and

General Factors Associated With Sonic Booms

There are several factors that can influence sonic booms -- weight, size, and shape of the aircraft or vehicle, plus its altitude, attitude and flight path, and weather or atmospheric conditions.

A larger and heavier aircraft must displace more air and create more lift to sustain flight, compared with small, light aircraft. Therefore, they will create sonic booms stronger and louder than those of smaller, lighter aircraft. The larger and heavier the aircraft, the stronger the shock waves will be.

NASA says that a typical sonic boom for the F/A-18 is about 1.4 psf and a different NASA page goes on to say:

Overpressure Sonic booms are measured in pounds per square foot of overpressure. This is the amount of the increase over the normal atmospheric pressure which surrounds us (2,116 psf/14.7 psi). At one pound overpressure, no damage to structures would be expected. Overpressures of 1 to 2 pounds are produced by supersonic aircraft flying at normal operating altitudes. Some public reaction could be expected between 1.5 and 2 lb. Rare minor damage may occur with 2 to 5 lb overpressure.

As overpressure increases, the likelihood of structural damage and stronger public reaction also increases.
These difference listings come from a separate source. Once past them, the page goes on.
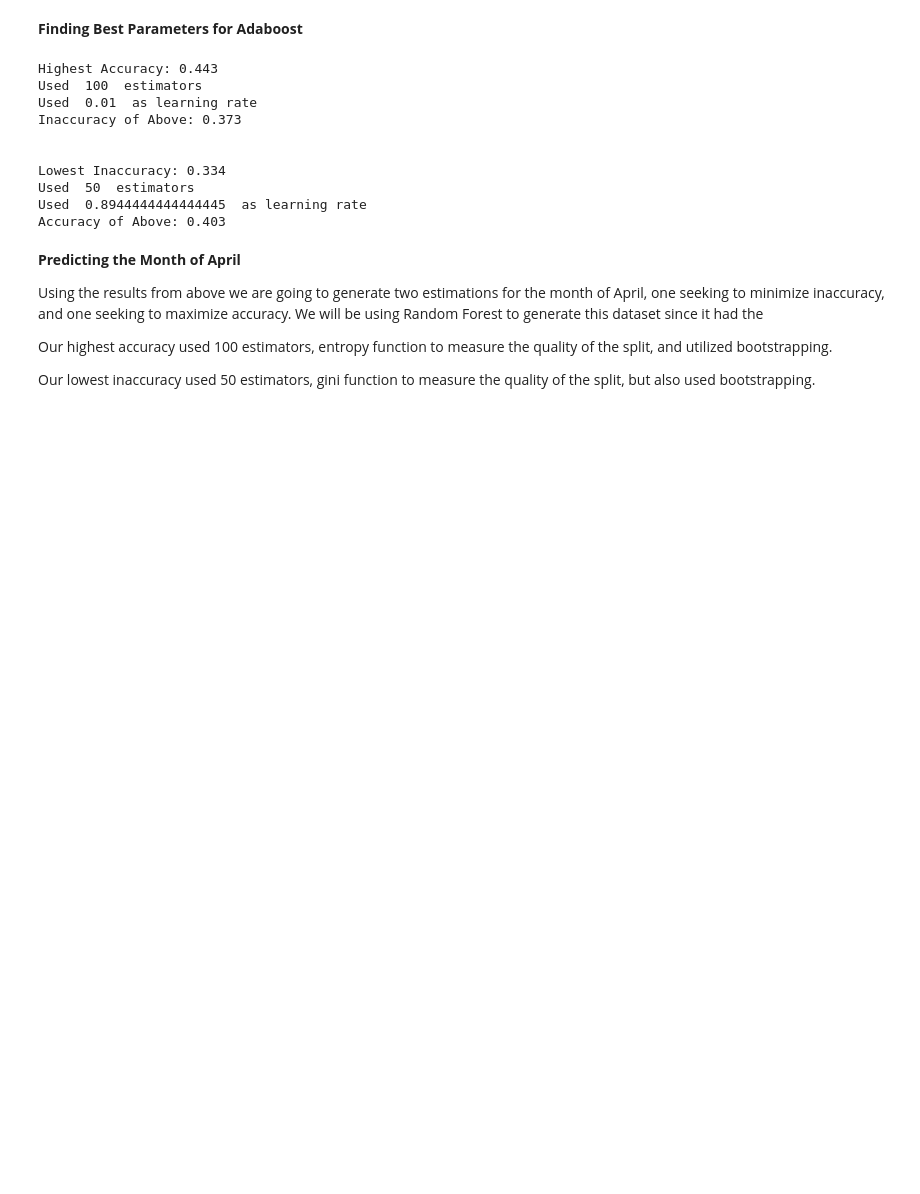
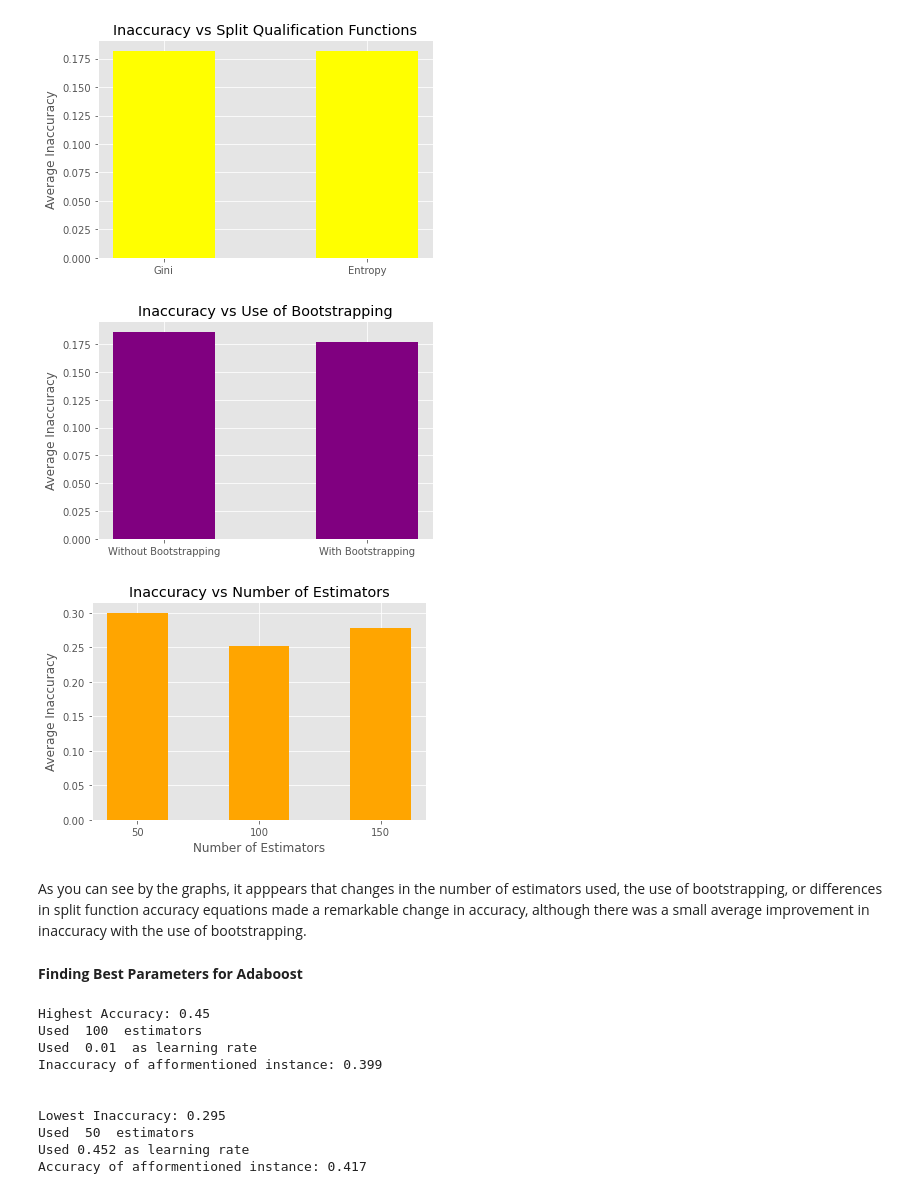
Before and after one commit to zmorrisseyj/CSCI4622, a Jupyter notebook: project-random-forest-adaboost.ipynb, the cells around one changed output. Saved outputs shown, nothing was run; the diff lists cells and outputs as text; code cells hidden in the pictures; blank space fills up the shorter version.

```diff
--- a/project-random-forest-adaboost.ipynb
+++ b/project-random-forest-adaboost.ipynb
@@ -138,3 +277,48 @@ Accuracy of Above: 0.403
+# %%
+x = ['Gini', 'Entropy']
+x_bstrap = [avg_gini, avg_entropy]
+x_pos = [0, .5]
+
+plt.bar(x_pos, x_bstrap, color='yellow', width=.25)
+#plt.xlabel("Boostrapping")
+plt.ylabel("Average Inaccuracy")
+plt.title("Inaccuracy vs Split Qualification Functions")
+
+plt.xticks(x_pos, x)
+
+plt.show()
+
+x = ['Without Bootstrapping', 'With Bootstrapping']
+x_bstrap = [avg_false, avg_true]
+x_pos = [0, .5]
+
+plt.bar(x_pos, x_bstrap, color='purple', width=.25)
+#plt.xlabel("Boostrapping")
+plt.ylabel("Average Inaccuracy")
+plt.title("Inaccuracy vs Use of Bootstrapping")
+
+plt.xticks(x_pos, x)
+
+plt.show()
+
+x = ['50', '100', '150']
+x_bstrap = [avg_50, avg_100, avg_150]
+x_pos = [0, .5, 1]
+
+plt.bar(x_pos, x_bstrap, color='orange', width=.25)
+plt.xlabel("Number of Estimators")
+plt.ylabel("Average Inaccuracy")
+plt.title("Inaccuracy vs Number of Estimators")
+
+plt.xticks(x_pos, x)
+
+plt.show()
+# %% [output]
+[figure, added]
+[figure, added]
+[figure, added]
+# %% [markdown]
+As you can see by the graphs, it apppears that changes in the number of estimators used, the use of bootstrapping, or differences in split function accuracy equations made a remarkable change in accuracy, although there was a small average improvement in inaccuracy with the use of bootstrapping.
 # %% [markdown]
 **Finding Best Parameters for Adaboost**
 # %%
@@ -181,30 +365,22 @@ for j, i in enumerate(inaccuracy_list):
 print(f'Highest Accuracy: {accuracy_list[index_max]:.3}')
 print('Used ', n_estimators_list[index_max], ' estimators')
 print('Used ', learning_rate_list[index_max], ' as learning rate')
-print(f'Inaccuracy of Above: {inaccuracy_list[index_max]:.3}')
+print(f'Inaccuracy of afformentioned instance: {inaccuracy_list[index_max]:.3}')
 
 print('\n')
 
 print(f'Lowest Inaccuracy: {inaccuracy_list[index_min]:.3}')
 print('Used ', n_estimators_list[index_min], ' estimators')
-print('Used ', learning_rate_list[index_min], ' as learning rate')
-print(f'Accuracy of Above: {accuracy_list[index_min]:.3}')
+print(f'Used {learning_rate_list[index_min]:.3} as learning rate')
+print(f'Accuracy of afformentioned instance: {accuracy_list[index_min]:.3}')
 # %% [output]
-Highest Accuracy: 0.443
+Highest Accuracy: 0.45
 Used  100  estimators
 Used  0.01  as learning rate
-Inaccuracy of Above: 0.373
+Inaccuracy of afformentioned instance: 0.399
 
 
-Lowest Inaccuracy: 0.334
+Lowest Inaccuracy: 0.295
 Used  50  estimators
-Used  0.8944444444444445  as learning rate
-Accuracy of Above: 0.403
+Used 0.452 as learning rate
+Accuracy of afformentioned instance: 0.417
-# %% [markdown]
-**Predicting the Month of April**
-
-Using the results from above we are going to generate two estimations for the month of April, one seeking to minimize inaccuracy, and one seeking to maximize accuracy. We will be using Random Forest to generate this dataset since it had the
-
-Our highest accuracy used 100 estimators, entropy function to measure the quality of the split, and utilized bootstrapping.
-
-Our lowest inaccuracy used 50 estimators, gini function to measure the quality of the split, but also used bootstrapping.
```
Also changed, not shown: parts of 17 cells of this notebook.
Tests, however, have shown that structures in good condition have been undamaged by overpressures of up to 11 lb. Sonic booms produced by aircraft flying supersonic at altitudes of less than 100 feet, creating between 20 and 144 lb overpressure, have been experienced by humans without injury.

Damage to eardrums can be expected when overpressures reach 720 lb. Overpressures of 2160 lb would have to be generated to produce lung damage.

Typical overpressure of aircraft types are:

  • SR-71: 0.9 lb, speed of Mach 3, 80,000 feet
  • Concorde SST: 1.94 lb, speed of Mach 2, 52,000 feet
  • F-104: 0.8 lb, speed of Mach 1.93, 48,000 feet
  • Space Shuttle: 1.25 lb, speed of Mach 1.5, 60,000 feet, landing approach

They also include a graphic that shows the difference in sonic boom between the F-18 and the Concorde, with the Concorde having a much greater sonic boom at the same alittude:

Sonic Boom Plots


This article specifically covers glass:

Glass. Poorly mounted, undamaged glass in the greenhouse was chipped by impact against nail holding points at a sonic boom overpressure of 12.1 psf. The same type of glass, which was already damaged, was further damaged at a designed overpressure of 7.9 psf. A large one-ninth of an inch thick window, intentionally precracked from corner to corner, was further damaged by booms of an average 6.5 psf overpressure.

So typical sonic booms generated by normal aircraft aren't going to create anywhere close to the 12.1 psf that they say is needed to chip "poorly mounted" glass, but the strongest sonic booms can get well over this.

$\endgroup$
  • 2
    $\begingroup$ Sounds to me like they should have tried a pass at about 50ft... If such a thing were legal. Though it would be interesting to see if perhaps a B1, at the same speed and altitude, would have created enough over-pressure to break the glasses that were sitting on the table in that episode. $\endgroup$ – Jay Carr Mar 22 '14 at 3:27
  • 2
    $\begingroup$ Fantastic, great answer, yet again :). $\endgroup$ – Jay Carr Mar 22 '14 at 3:51

Your Answer

By clicking “Post Your Answer”, you agree to our terms of service, privacy policy and cookie policy

Not the answer you're looking for? Browse other questions tagged or ask your own question.